** REQUIRED WORK **
Hand back the entries exactly as written, minus every picture.

** SUPPLIED MATERIAL **
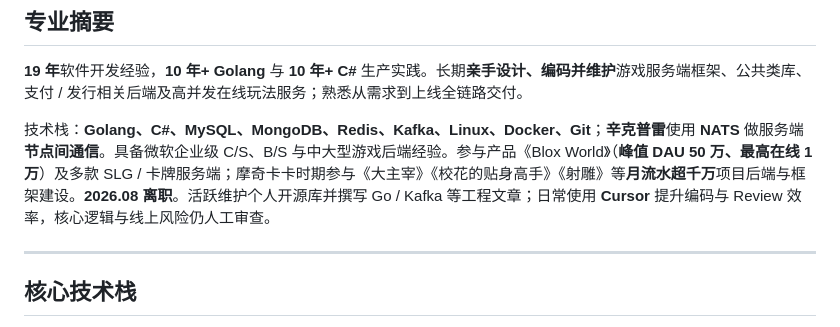
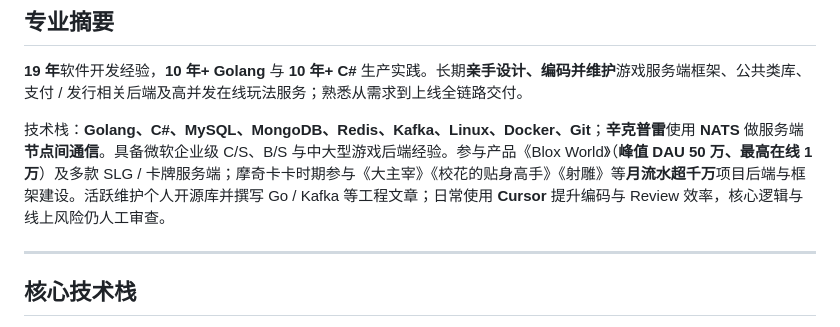
Before and after one commit to Jordanzuo/agent, a Markdown page: resumes/resume-zh-软件开发工程师.md, the part around the change. Drawn GitHub-style.

Commit message:
Engineer resume: remove departure sentence from summary
Co-authored-by: jordanzuo20 <jordanzuo20@gmail.com>

```diff
--- a/resumes/resume-zh-软件开发工程师.md
+++ b/resumes/resume-zh-软件开发工程师.md
@@ -11,7 +11,7 @@ GitHub：[github.com/Jordanzuo](https://github.com/Jordanzuo) · 博客：筑梦
 
 **19 年**软件开发经验，**10 年+ Golang** 与 **10 年+ C#** 生产实践。长期**亲手设计、编码并维护**游戏服务端框架、公共类库、支付 / 发行相关后端及高并发在线玩法服务；熟悉从需求到上线全链路交付。
 
-技术栈：**Golang、C#、MySQL、MongoDB、Redis、Kafka、Linux、Docker、Git**；**辛克普雷**使用 **NATS** 做服务端**节点间通信**。具备微软企业级 C/S、B/S 与中大型游戏后端经验。参与产品《Blox World》（**峰值 DAU 50 万、最高在线 1 万**）及多款 SLG / 卡牌服务端；摩奇卡卡时期参与《大主宰》《校花的贴身高手》《射雕》等**月流水超千万**项目后端与框架建设。**2026.08 离职**。活跃维护个人开源库并撰写 Go / Kafka 等工程文章；日常使用 **Cursor** 提升编码与 Review 效率，核心逻辑与线上风险仍人工审查。
+技术栈：**Golang、C#、MySQL、MongoDB、Redis、Kafka、Linux、Docker、Git**；**辛克普雷**使用 **NATS** 做服务端**节点间通信**。具备微软企业级 C/S、B/S 与中大型游戏后端经验。参与产品《Blox World》（**峰值 DAU 50 万、最高在线 1 万**）及多款 SLG / 卡牌服务端；摩奇卡卡时期参与《大主宰》《校花的贴身高手》《射雕》等**月流水超千万**项目后端与框架建设。活跃维护个人开源库并撰写 Go / Kafka 等工程文章；日常使用 **Cursor** 提升编码与 Review 效率，核心逻辑与线上风险仍人工审查。
 
 ---
 
```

** RESPONSE TO THIS TASK **
Before and after one commit to Jordanzuo/agent, a Markdown page: resumes/resume-zh-软件开发工程师.md, the part around the change. Drawn GitHub-style.

Commit message:
Engineer resume: remove departure sentence from summary
Co-authored-by: jordanzuo20 <jordanzuo20@gmail.com>

```diff
--- a/resumes/resume-zh-软件开发工程师.md
+++ b/resumes/resume-zh-软件开发工程师.md
@@ -11,7 +11,7 @@ GitHub：[github.com/Jordanzuo](https://github.com/Jordanzuo) · 博客：筑梦
 
 **19 年**软件开发经验，**10 年+ Golang** 与 **10 年+ C#** 生产实践。长期**亲手设计、编码并维护**游戏服务端框架、公共类库、支付 / 发行相关后端及高并发在线玩法服务；熟悉从需求到上线全链路交付。
 
-技术栈：**Golang、C#、MySQL、MongoDB、Redis、Kafka、Linux、Docker、Git**；**辛克普雷**使用 **NATS** 做服务端**节点间通信**。具备微软企业级 C/S、B/S 与中大型游戏后端经验。参与产品《Blox World》（**峰值 DAU 50 万、最高在线 1 万**）及多款 SLG / 卡牌服务端；摩奇卡卡时期参与《大主宰》《校花的贴身高手》《射雕》等**月流水超千万**项目后端与框架建设。**2026.08 离职**。活跃维护个人开源库并撰写 Go / Kafka 等工程文章；日常使用 **Cursor** 提升编码与 Review 效率，核心逻辑与线上风险仍人工审查。
+技术栈：**Golang、C#、MySQL、MongoDB、Redis、Kafka、Linux、Docker、Git**；**辛克普雷**使用 **NATS** 做服务端**节点间通信**。具备微软企业级 C/S、B/S 与中大型游戏后端经验。参与产品《Blox World》（**峰值 DAU 50 万、最高在线 1 万**）及多款 SLG / 卡牌服务端；摩奇卡卡时期参与《大主宰》《校花的贴身高手》《射雕》等**月流水超千万**项目后端与框架建设。活跃维护个人开源库并撰写 Go / Kafka 等工程文章；日常使用 **Cursor** 提升编码与 Review 效率，核心逻辑与线上风险仍人工审查。
 
 ---
 
```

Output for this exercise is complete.